Emotional lives and social disconnectedness

Throughout childhood men are taught to be ‘manly’ and this does not emphasize social and emotional skills. Being heavily influenced by my mother growing up I did not fit this trend, I was more open to talk about my feelings, however socio-economic pressures had turned me into a typical ‘masculine’ man, and I could suddenly understand why some of us experience a ‘big build’ of distress, culminating in crisis. This lack in emotional skills is emphasized by man’s dependence on female partners for emotional support, women help us recognize our own distress, and they provide us with care and encourage us to seek help.

The Samaritans report found a number of contrasts between sexes, firstly men’s peer relationships drop away after the age of 30 whilst most women maintain close same-sex relationships across their lives. Women are also much more open to talking about emotions than men of all ages and social classes. The ‘healthy’ ways men cope are using music or exercise to manage stress or worry rather than ‘talking’, and typically male friendships tend to be based on companionship through doing activities together. This information provides some evidence to why men may find it difficult to ask for help from friends in times of need.

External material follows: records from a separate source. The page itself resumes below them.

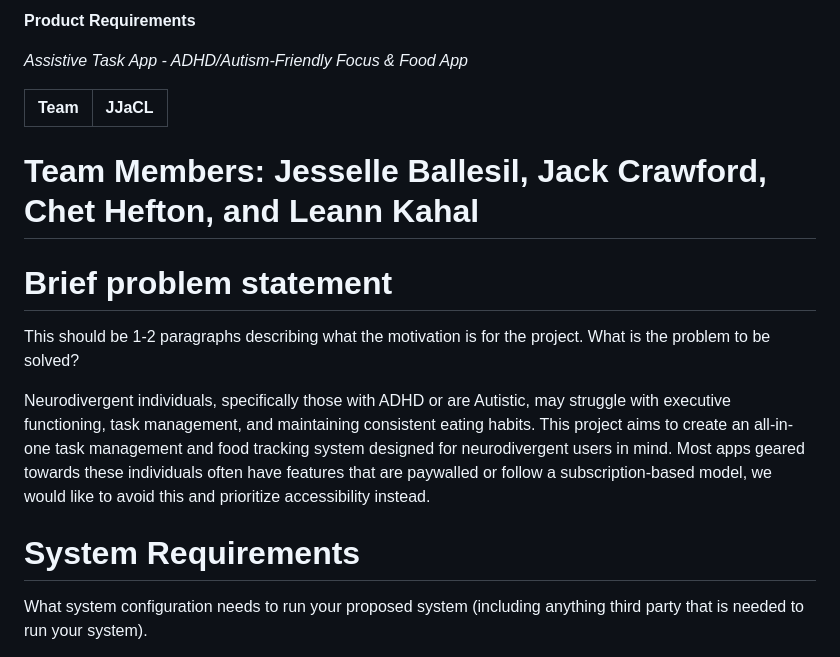
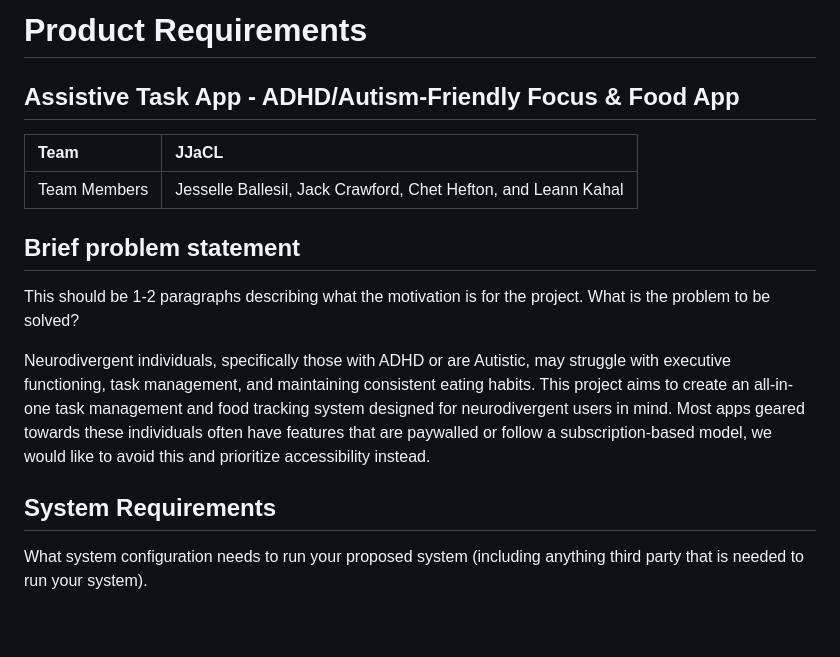
Before and after one commit to lnkl26/capstone, a Markdown page: Sprint 0 Documentation/JJaCL_Requirements.md, the part around the change printed below. GitHub-like rendering; blank space fills up the shorter version.

Commit message:
Reformatted Requirements.md

```diff
--- a/Sprint 0 Documentation/JJaCL_Requirements.md
+++ b/Sprint 0 Documentation/JJaCL_Requirements.md
@@ -1,19 +1,18 @@
-**Product Requirements**
+# Product Requirements
 
-*Assistive Task App \- ADHD/Autism-Friendly Focus & Food App*
+## Assistive Task App - ADHD/Autism-Friendly Focus & Food App
 
-| Team | JJaCL |
+| Team | **JJaCL** |
 | :---- | :---- |
+| Team Members | Jesselle Ballesil, Jack Crawford, Chet Hefton, and Leann Kahal |
 
-# **Team Members:** Jesselle Ballesil, Jack Crawford, Chet Hefton, and Leann Kahal
-
-# **Brief problem statement**
+## Brief problem statement
 
 This should be 1-2 paragraphs describing what the motivation is for the project.  What is the problem to be solved?
 
 Neurodivergent individuals, specifically those with ADHD or are Autistic, may struggle with executive functioning, task management, and maintaining consistent eating habits. This project aims to create an all-in-one task management and food tracking system designed for neurodivergent users in mind. Most apps geared towards these individuals often have features that are paywalled or follow a subscription-based model, we would like to avoid this and prioritize accessibility instead.
 
-# **System Requirements**
+## System Requirements
 
 What system configuration needs to run your proposed system (including anything third party that is needed to run your system).
 
```
Also changed, not shown: other parts of Sprint 0 Documentation/JJaCL_Requirements.md (+9 -11 lines).
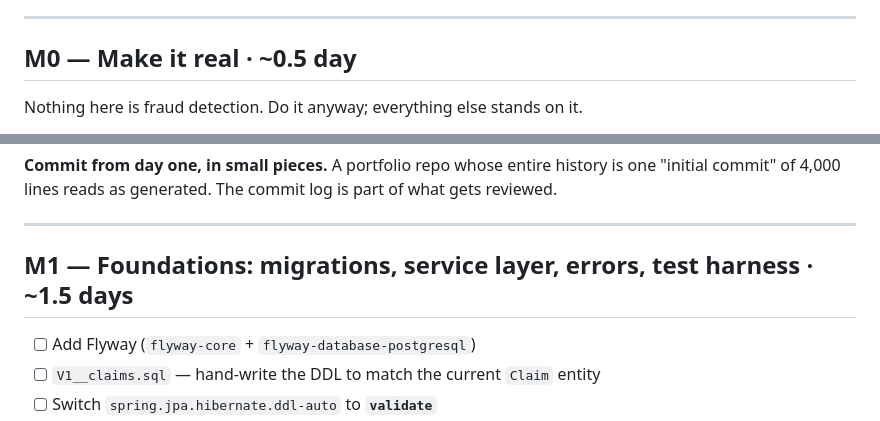
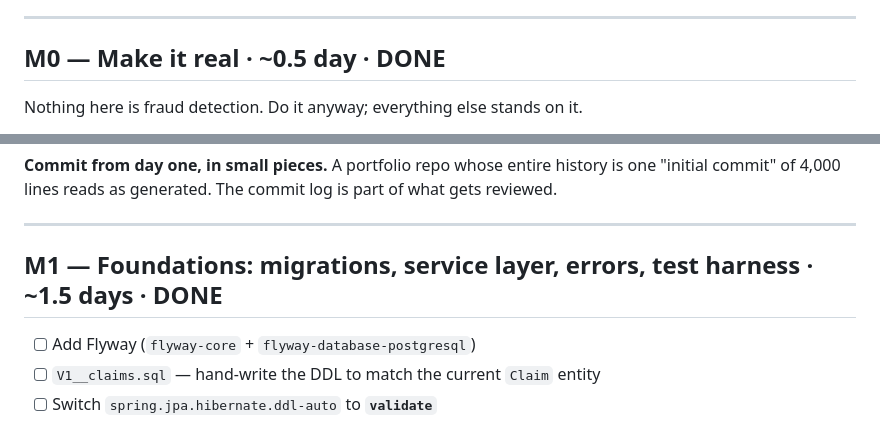
Before and after one commit to muneesh-07/-ClaimGuard, a Markdown page: docs/EXECUTION_PLAN.md, 2 parts joined by grey strips. GitHub-like rendering.

```diff
--- a/docs/EXECUTION_PLAN.md
+++ b/docs/EXECUTION_PLAN.md
@@ -51,7 +51,7 @@ deferred to M9 as a Python batch job, so it cannot block the spine.
 
 ---
 
-## M0 — Make it real · ~0.5 day
+## M0 — Make it real · ~0.5 day · **DONE**
 
 Nothing here is fraud detection. Do it anyway; everything else stands on it.
 
@@ -73,7 +73,7 @@ of what gets reviewed.
 
 ---
 
-## M1 — Foundations: migrations, service layer, errors, test harness · ~1.5 days
+## M1 — Foundations: migrations, service layer, errors, test harness · ~1.5 days · **DONE**
 
 - [ ] Add Flyway (`flyway-core` + `flyway-database-postgresql`)
 - [ ] `V1__claims.sql` — hand-write the DDL to match the current `Claim` entity
```
Also changed, not shown: README.md (+2 -2 lines).
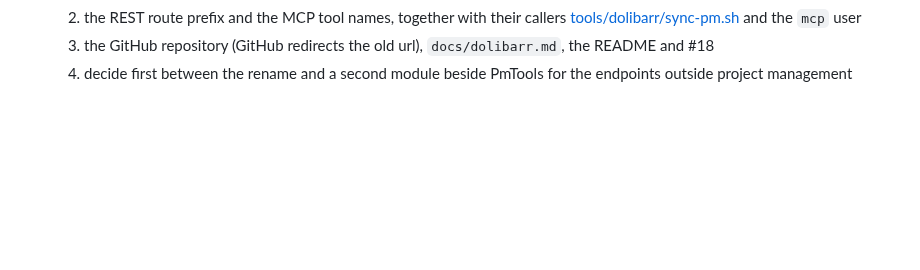
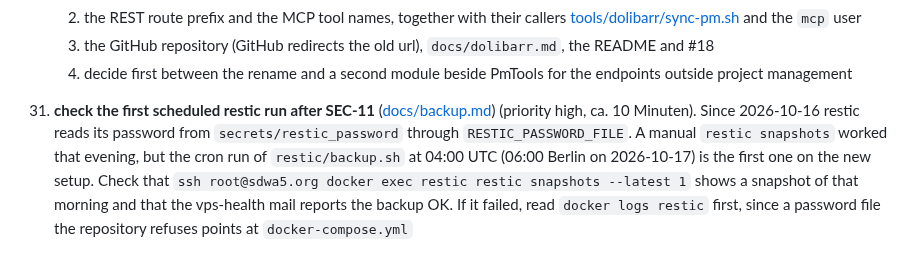
Before and after one commit to SdWa5/vps, a Markdown page: TODO.md, the part around the change. Rendered like a GitHub page; blank space fills up the shorter version.

Commit message:
feature/todo-restic-first-run sdwa5/sdwa5-vps 1.86.9
### Added

- TODO #31 check the first scheduled restic run after SEC-11

```diff
--- a/TODO.md
+++ b/TODO.md
@@ -412,3 +412,10 @@
     3. the GitHub repository (GitHub redirects the old url), `docs/dolibarr.md`, the README and #18
     4. decide first between the rename and a second module beside PmTools for the endpoints outside
        project management
+31. **check the first scheduled restic run after SEC-11** ([docs/backup.md](docs/backup.md)) (priority high,
+    ca. 10 Minuten). Since 2026-10-16 restic reads its password from `secrets/restic_password` through
+    `RESTIC_PASSWORD_FILE`. A manual `restic snapshots` worked that evening, but the cron run of
+    `restic/backup.sh` at 04:00 UTC (06:00 Berlin on 2026-10-17) is the first one on the new setup. Check that
+    `ssh root@sdwa5.org docker exec restic restic snapshots --latest 1` shows a snapshot of that morning and
+    that the vps-health mail reports the backup OK. If it failed, read `docker logs restic` first, since a
+    password file the repository refuses points at `docker-compose.yml`
```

The report also states that men are more likely to use drugs or alcohol in response to distress. This could be a form of escapism or it could be a chance to let it all out in a substance fuelled mess. Because getting hammered and talking about your feelings is better than just talking about your feelings, right? Then you can blame it all on the alcohol… it sounds stupid doesn’t it? But I can guarantee every man has done it.

From all this information what can we gather? It is clear men don’t talk enough about their problems and there is a ton of evidence to support the argument of a correlation between a lack of support or emotional outlet, and the rates of suicide. Not asking for help or talking openly about your issues can lead to a serious strain on your mental well-being, and in the worst case scenario it can culminate in the taking of your own life. If you feel isolated or alone, you are not, there is always someone to talk to and this ridiculous misconception that we as men must always be strong, powerful and in control needs to be destroyed. Don’t be scared to open up to people, the people who care about you, and if that is too difficult counselling can be very beneficial.   

I know times can be hard for us men, many feel hopeless and lost at sea and whether you like it or not some of us are struggling to cope. So we need to start talking about the issues and acting upon them collectively, because if we don’t more lives will be lost and the problem, like the problems you may personally be facing, won’t go away.


If you are worried about your mental well-being or want to know more about looking after your mental health, below are some useful links:

The full Samaritans report can be found here: